-- DATA follows --
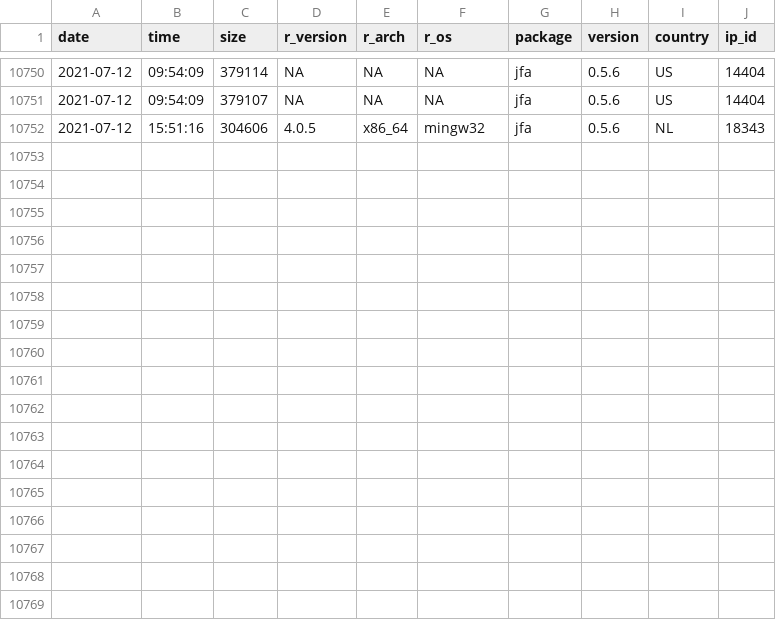
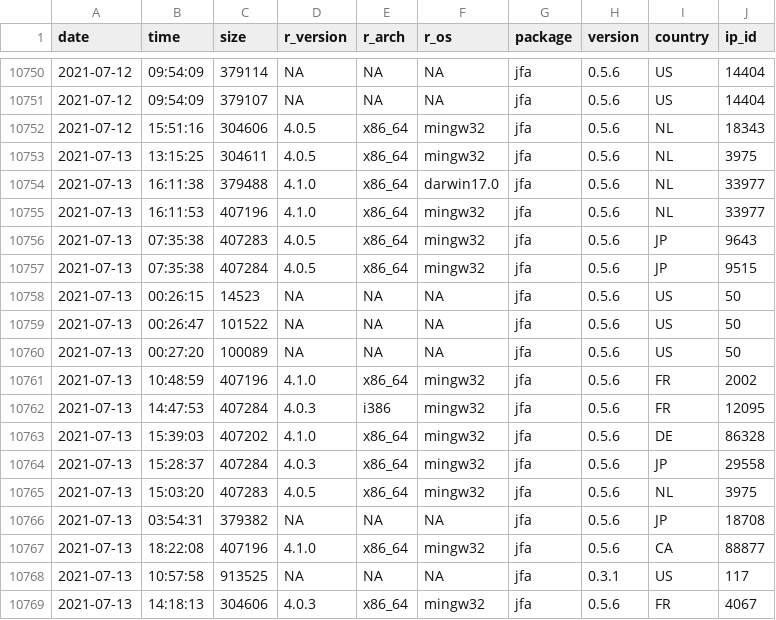
Before and after one commit to koenderks/jfa, a CSV file: man/figures/readme/worldmap/downloads.csv, drawn as a sheet; only a part is shown, gaps mark what is left out; the diff names each change by its address in the sheet, - before the commit and + after, or states it on an @@ line.

Commit message:
Package statistics update for 2021-07-15

```diff
--- a/man/figures/readme/worldmap/downloads.csv
+++ b/man/figures/readme/worldmap/downloads.csv
+row 10753: 2021-07-13 | 13:15:25 | 304611 | 4.0.5 | x86_64 | mingw32 | jfa | 0.5.6 | NL | 3975
+row 10754: 2021-07-13 | 16:11:38 | 379488 | 4.1.0 | x86_64 | darwin17.0 | jfa | 0.5.6 | NL | 33977
+row 10755: 2021-07-13 | 16:11:53 | 407196 | 4.1.0 | x86_64 | mingw32 | jfa | 0.5.6 | NL | 33977
+row 10756: 2021-07-13 | 07:35:38 | 407283 | 4.0.5 | x86_64 | mingw32 | jfa | 0.5.6 | JP | 9643
+row 10757: 2021-07-13 | 07:35:38 | 407284 | 4.0.5 | x86_64 | mingw32 | jfa | 0.5.6 | JP | 9515
+row 10758: 2021-07-13 | 00:26:15 | 14523 | NA | NA | NA | jfa | 0.5.6 | US | 50
+row 10759: 2021-07-13 | 00:26:47 | 101522 | NA | NA | NA | jfa | 0.5.6 | US | 50
+row 10760: 2021-07-13 | 00:27:20 | 100089 | NA | NA | NA | jfa | 0.5.6 | US | 50
+row 10761: 2021-07-13 | 10:48:59 | 407196 | 4.1.0 | x86_64 | mingw32 | jfa | 0.5.6 | FR | 2002
+row 10762: 2021-07-13 | 14:47:53 | 407284 | 4.0.3 | i386 | mingw32 | jfa | 0.5.6 | FR | 12095
+row 10763: 2021-07-13 | 15:39:03 | 407202 | 4.1.0 | x86_64 | mingw32 | jfa | 0.5.6 | DE | 86328
+row 10764: 2021-07-13 | 15:28:37 | 407284 | 4.0.3 | x86_64 | mingw32 | jfa | 0.5.6 | JP | 29558
+row 10765: 2021-07-13 | 15:03:20 | 407283 | 4.0.5 | x86_64 | mingw32 | jfa | 0.5.6 | NL | 3975
+row 10766: 2021-07-13 | 03:54:31 | 379382 | NA | NA | NA | jfa | 0.5.6 | JP | 18708
+row 10767: 2021-07-13 | 18:22:08 | 407196 | 4.1.0 | x86_64 | mingw32 | jfa | 0.5.6 | CA | 88877
+row 10768: 2021-07-13 | 10:57:58 | 913525 | NA | NA | NA | jfa | 0.3.1 | US | 117
+row 10769: 2021-07-13 | 14:18:13 | 304606 | 4.0.3 | x86_64 | mingw32 | jfa | 0.5.6 | FR | 4067
```
Also changed, not shown: 1 other file.
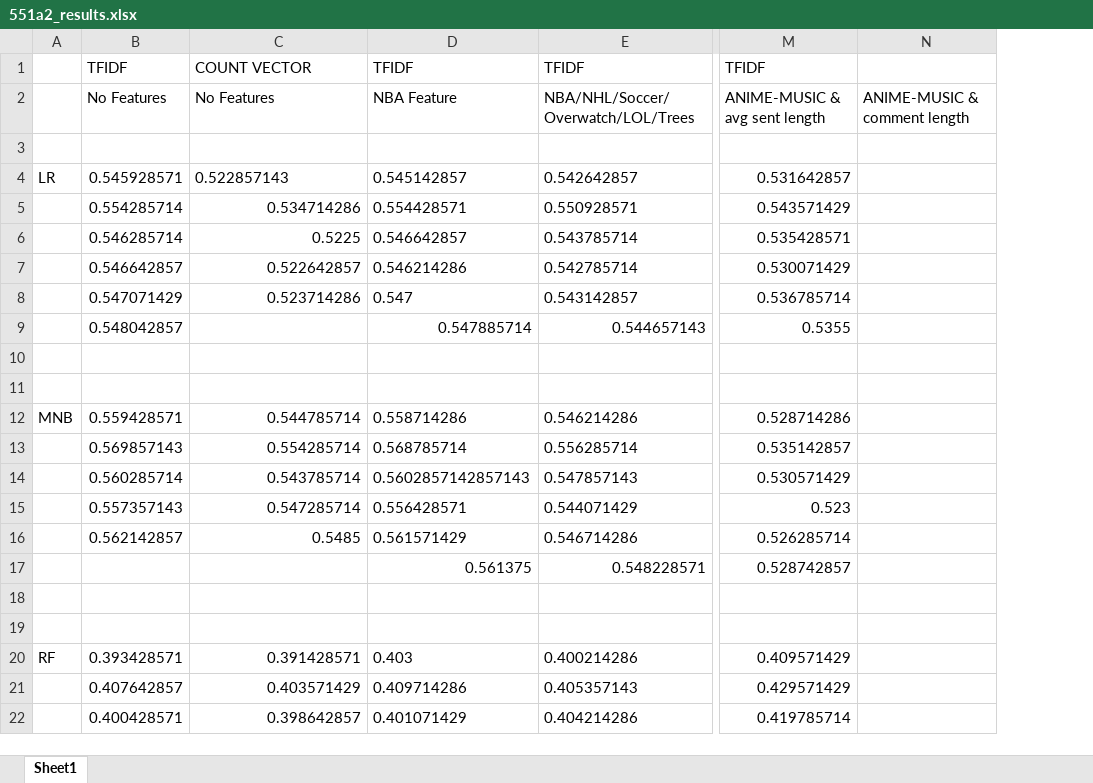
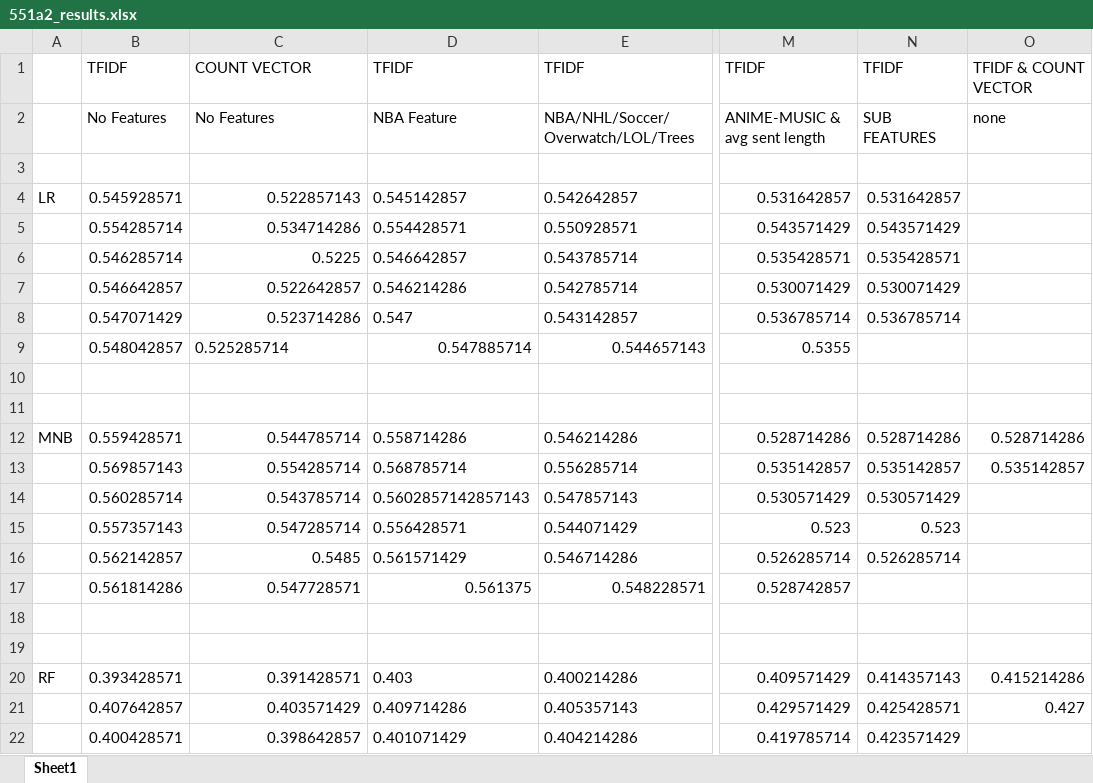
Before and after one commit to npaun/551a2, an Excel workbook: 551a2_results.xlsx, sheet Sheet1, drawn as a sheet; only a part is shown, gaps mark what is left out; values as stored, in another font and other column widths than the file's, no borders; charts and pictures not drawn; removed rows and columns are numbered as before the commit, all else as after; the diff covers the shown part only; the diff names each change by its address in the sheet, - before the commit and + after, or states it on an @@ line.

```diff
--- a/551a2_results.xlsx (sheet Sheet1)
+++ b/551a2_results.xlsx (sheet Sheet1)
-column N, row 2: ANIME-MUSIC & comment length
+column N, rows 1-22: TFIDF | SUB FEATURES |  | 0.531642857 | 0.543571429 | 0.535428571 | 0.530071429 | 0.536785714 |  |  |  | 0.528714286 | 0.535142857 | 0.530571429 | 0.523 | 0.526285714 |  |  |  | 0.414357143 | 0.425428571 | 0.423571429
+column O, rows 1-21: TFIDF & COUNT VECTOR | none |  |  |  |  |  |  |  |  |  | 0.528714286 | 0.535142857 |  |  |  |  |  |  | 0.415214286 | 0.427
-C4 alignment: left
+C4 alignment: right
-C9: (empty)
+C9: 0.525285714
-B17: (empty)
+B17: 0.561814286
-C17: (empty)
+C17: 0.547728571
```
Also changed, not shown: 26 added rows elsewhere in this sheet, charts or pictures, 7 other files.
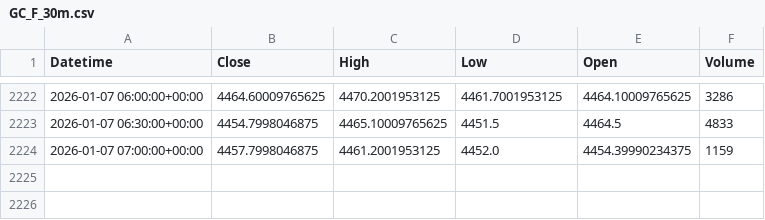
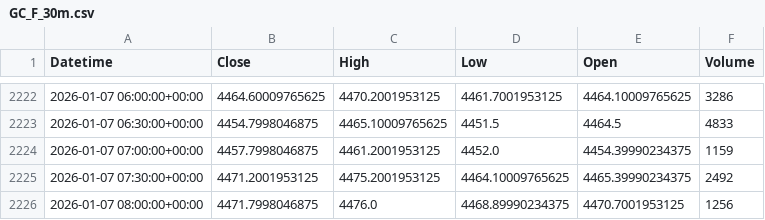
Before and after one commit to DannySamy3/FxSave, a CSV file: python_model/cache/GC_F_30m.csv, drawn as a sheet; only a part is shown, gaps mark what is left out.

```diff
--- a/python_model/cache/GC_F_30m.csv
+++ b/python_model/cache/GC_F_30m.csv
@@ -2224 +2224,3 @@ Datetime,Close,High,Low,Open,Volume
 2026-01-07 07:00:00+00:00,4457.7998046875,4461.2001953125,4452.0,4454.39990234375,1159
+2026-01-07 07:30:00+00:00,4471.2001953125,4475.2001953125,4464.10009765625,4465.39990234375,2492
+2026-01-07 08:00:00+00:00,4471.7998046875,4476.0,4468.89990234375,4470.7001953125,1256
```
Also changed, not shown: python_model/cache/GC_F_15m.csv, python_model/cache/GC_F_4h.csv, 22 other files.
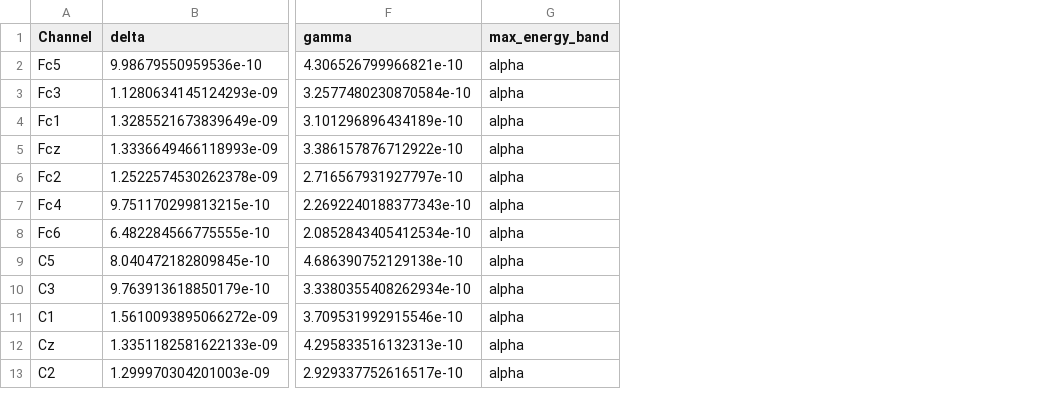
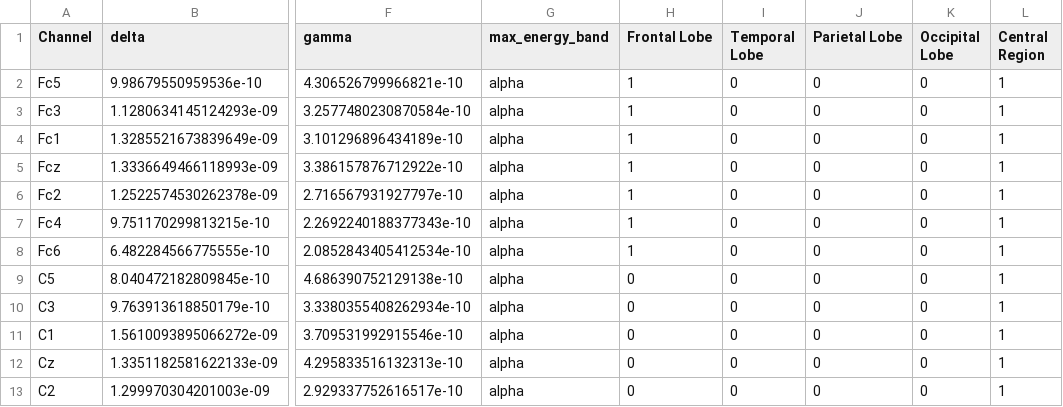
Before and after one commit to SAint7579/Network_Analysis_Seminar, a CSV file: Dataset/closed_eyes_energy.csv, drawn as a sheet; only a part is shown, gaps mark what is left out; the diff names each change by its address in the sheet, - before the commit and + after, or states it on an @@ line.

Commit message:
Added brain regions

```diff
--- a/Dataset/closed_eyes_energy.csv
+++ b/Dataset/closed_eyes_energy.csv
+column H (Frontal Lobe), rows 2-13: 1 | 1 | 1 | 1 | 1 | 1 | 1 | 0 | 0 | 0 | 0 | 0
+column I (Temporal Lobe), rows 2-13: all 0
+column J (Parietal Lobe), rows 2-13: all 0
+column K (Occipital Lobe), rows 2-13: all 0
+column L (Central Region), rows 2-13: all 1
```
Also changed, not shown: 1 other file.
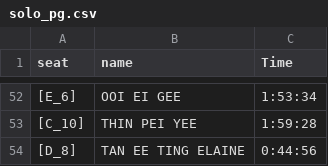
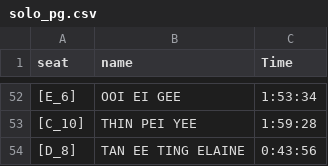
Before and after one commit to eventpuzzleplanet-svg/PP_Leaderboard, a CSV file: solo_pg.csv, drawn as a sheet; only a part is shown, gaps mark what is left out.

Commit message:
Update solo_pg.csv

```diff
--- a/solo_pg.csv
+++ b/solo_pg.csv
@@ -53,2 +53,2 @@
 [C_10],THIN PEI YEE,1:59:28
-[D_8],TAN EE TING ELAINE,0:44:56
+[D_8],TAN EE TING ELAINE,0:43:56
```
-- DATA concluded --
▶ [WHAT YOU SHOULD DO]:
Your task is an exact printout of the records above, with no pictures.

▶ [ANSWER SPACE]:
Before and after one commit to koenderks/jfa, a CSV file: man/figures/readme/worldmap/downloads.csv, drawn as a sheet; only a part is shown, gaps mark what is left out; the diff names each change by its address in the sheet, - before the commit and + after, or states it on an @@ line.

Commit message:
Package statistics update for 2021-07-15

```diff
--- a/man/figures/readme/worldmap/downloads.csv
+++ b/man/figures/readme/worldmap/downloads.csv
+row 10753: 2021-07-13 | 13:15:25 | 304611 | 4.0.5 | x86_64 | mingw32 | jfa | 0.5.6 | NL | 3975
+row 10754: 2021-07-13 | 16:11:38 | 379488 | 4.1.0 | x86_64 | darwin17.0 | jfa | 0.5.6 | NL | 33977
+row 10755: 2021-07-13 | 16:11:53 | 407196 | 4.1.0 | x86_64 | mingw32 | jfa | 0.5.6 | NL | 33977
+row 10756: 2021-07-13 | 07:35:38 | 407283 | 4.0.5 | x86_64 | mingw32 | jfa | 0.5.6 | JP | 9643
+row 10757: 2021-07-13 | 07:35:38 | 407284 | 4.0.5 | x86_64 | mingw32 | jfa | 0.5.6 | JP | 9515
+row 10758: 2021-07-13 | 00:26:15 | 14523 | NA | NA | NA | jfa | 0.5.6 | US | 50
+row 10759: 2021-07-13 | 00:26:47 | 101522 | NA | NA | NA | jfa | 0.5.6 | US | 50
+row 10760: 2021-07-13 | 00:27:20 | 100089 | NA | NA | NA | jfa | 0.5.6 | US | 50
+row 10761: 2021-07-13 | 10:48:59 | 407196 | 4.1.0 | x86_64 | mingw32 | jfa | 0.5.6 | FR | 2002
+row 10762: 2021-07-13 | 14:47:53 | 407284 | 4.0.3 | i386 | mingw32 | jfa | 0.5.6 | FR | 12095
+row 10763: 2021-07-13 | 15:39:03 | 407202 | 4.1.0 | x86_64 | mingw32 | jfa | 0.5.6 | DE | 86328
+row 10764: 2021-07-13 | 15:28:37 | 407284 | 4.0.3 | x86_64 | mingw32 | jfa | 0.5.6 | JP | 29558
+row 10765: 2021-07-13 | 15:03:20 | 407283 | 4.0.5 | x86_64 | mingw32 | jfa | 0.5.6 | NL | 3975
+row 10766: 2021-07-13 | 03:54:31 | 379382 | NA | NA | NA | jfa | 0.5.6 | JP | 18708
+row 10767: 2021-07-13 | 18:22:08 | 407196 | 4.1.0 | x86_64 | mingw32 | jfa | 0.5.6 | CA | 88877
+row 10768: 2021-07-13 | 10:57:58 | 913525 | NA | NA | NA | jfa | 0.3.1 | US | 117
+row 10769: 2021-07-13 | 14:18:13 | 304606 | 4.0.3 | x86_64 | mingw32 | jfa | 0.5.6 | FR | 4067
```
Also changed, not shown: 1 other file.
Before and after one commit to npaun/551a2, an Excel workbook: 551a2_results.xlsx, sheet Sheet1, drawn as a sheet; only a part is shown, gaps mark what is left out; values as stored, in another font and other column widths than the file's, no borders; charts and pictures not drawn; removed rows and columns are numbered as before the commit, all else as after; the diff covers the shown part only; the diff names each change by its address in the sheet, - before the commit and + after, or states it on an @@ line.

```diff
--- a/551a2_results.xlsx (sheet Sheet1)
+++ b/551a2_results.xlsx (sheet Sheet1)
-column N, row 2: ANIME-MUSIC & comment length
+column N, rows 1-22: TFIDF | SUB FEATURES |  | 0.531642857 | 0.543571429 | 0.535428571 | 0.530071429 | 0.536785714 |  |  |  | 0.528714286 | 0.535142857 | 0.530571429 | 0.523 | 0.526285714 |  |  |  | 0.414357143 | 0.425428571 | 0.423571429
+column O, rows 1-21: TFIDF & COUNT VECTOR | none |  |  |  |  |  |  |  |  |  | 0.528714286 | 0.535142857 |  |  |  |  |  |  | 0.415214286 | 0.427
-C4 alignment: left
+C4 alignment: right
-C9: (empty)
+C9: 0.525285714
-B17: (empty)
+B17: 0.561814286
-C17: (empty)
+C17: 0.547728571
```
Also changed, not shown: 26 added rows elsewhere in this sheet, charts or pictures, 7 other files.
Before and after one commit to DannySamy3/FxSave, a CSV file: python_model/cache/GC_F_30m.csv, drawn as a sheet; only a part is shown, gaps mark what is left out.

```diff
--- a/python_model/cache/GC_F_30m.csv
+++ b/python_model/cache/GC_F_30m.csv
@@ -2224 +2224,3 @@ Datetime,Close,High,Low,Open,Volume
 2026-01-07 07:00:00+00:00,4457.7998046875,4461.2001953125,4452.0,4454.39990234375,1159
+2026-01-07 07:30:00+00:00,4471.2001953125,4475.2001953125,4464.10009765625,4465.39990234375,2492
+2026-01-07 08:00:00+00:00,4471.7998046875,4476.0,4468.89990234375,4470.7001953125,1256
```
Also changed, not shown: python_model/cache/GC_F_15m.csv, python_model/cache/GC_F_4h.csv, 22 other files.
Before and after one commit to SAint7579/Network_Analysis_Seminar, a CSV file: Dataset/closed_eyes_energy.csv, drawn as a sheet; only a part is shown, gaps mark what is left out; the diff names each change by its address in the sheet, - before the commit and + after, or states it on an @@ line.

Commit message:
Added brain regions

```diff
--- a/Dataset/closed_eyes_energy.csv
+++ b/Dataset/closed_eyes_energy.csv
+column H (Frontal Lobe), rows 2-13: 1 | 1 | 1 | 1 | 1 | 1 | 1 | 0 | 0 | 0 | 0 | 0
+column I (Temporal Lobe), rows 2-13: all 0
+column J (Parietal Lobe), rows 2-13: all 0
+column K (Occipital Lobe), rows 2-13: all 0
+column L (Central Region), rows 2-13: all 1
```
Also changed, not shown: 1 other file.
Before and after one commit to eventpuzzleplanet-svg/PP_Leaderboard, a CSV file: solo_pg.csv, drawn as a sheet; only a part is shown, gaps mark what is left out.

Commit message:
Update solo_pg.csv

```diff
--- a/solo_pg.csv
+++ b/solo_pg.csv
@@ -53,2 +53,2 @@
 [C_10],THIN PEI YEE,1:59:28
-[D_8],TAN EE TING ELAINE,0:44:56
+[D_8],TAN EE TING ELAINE,0:43:56
```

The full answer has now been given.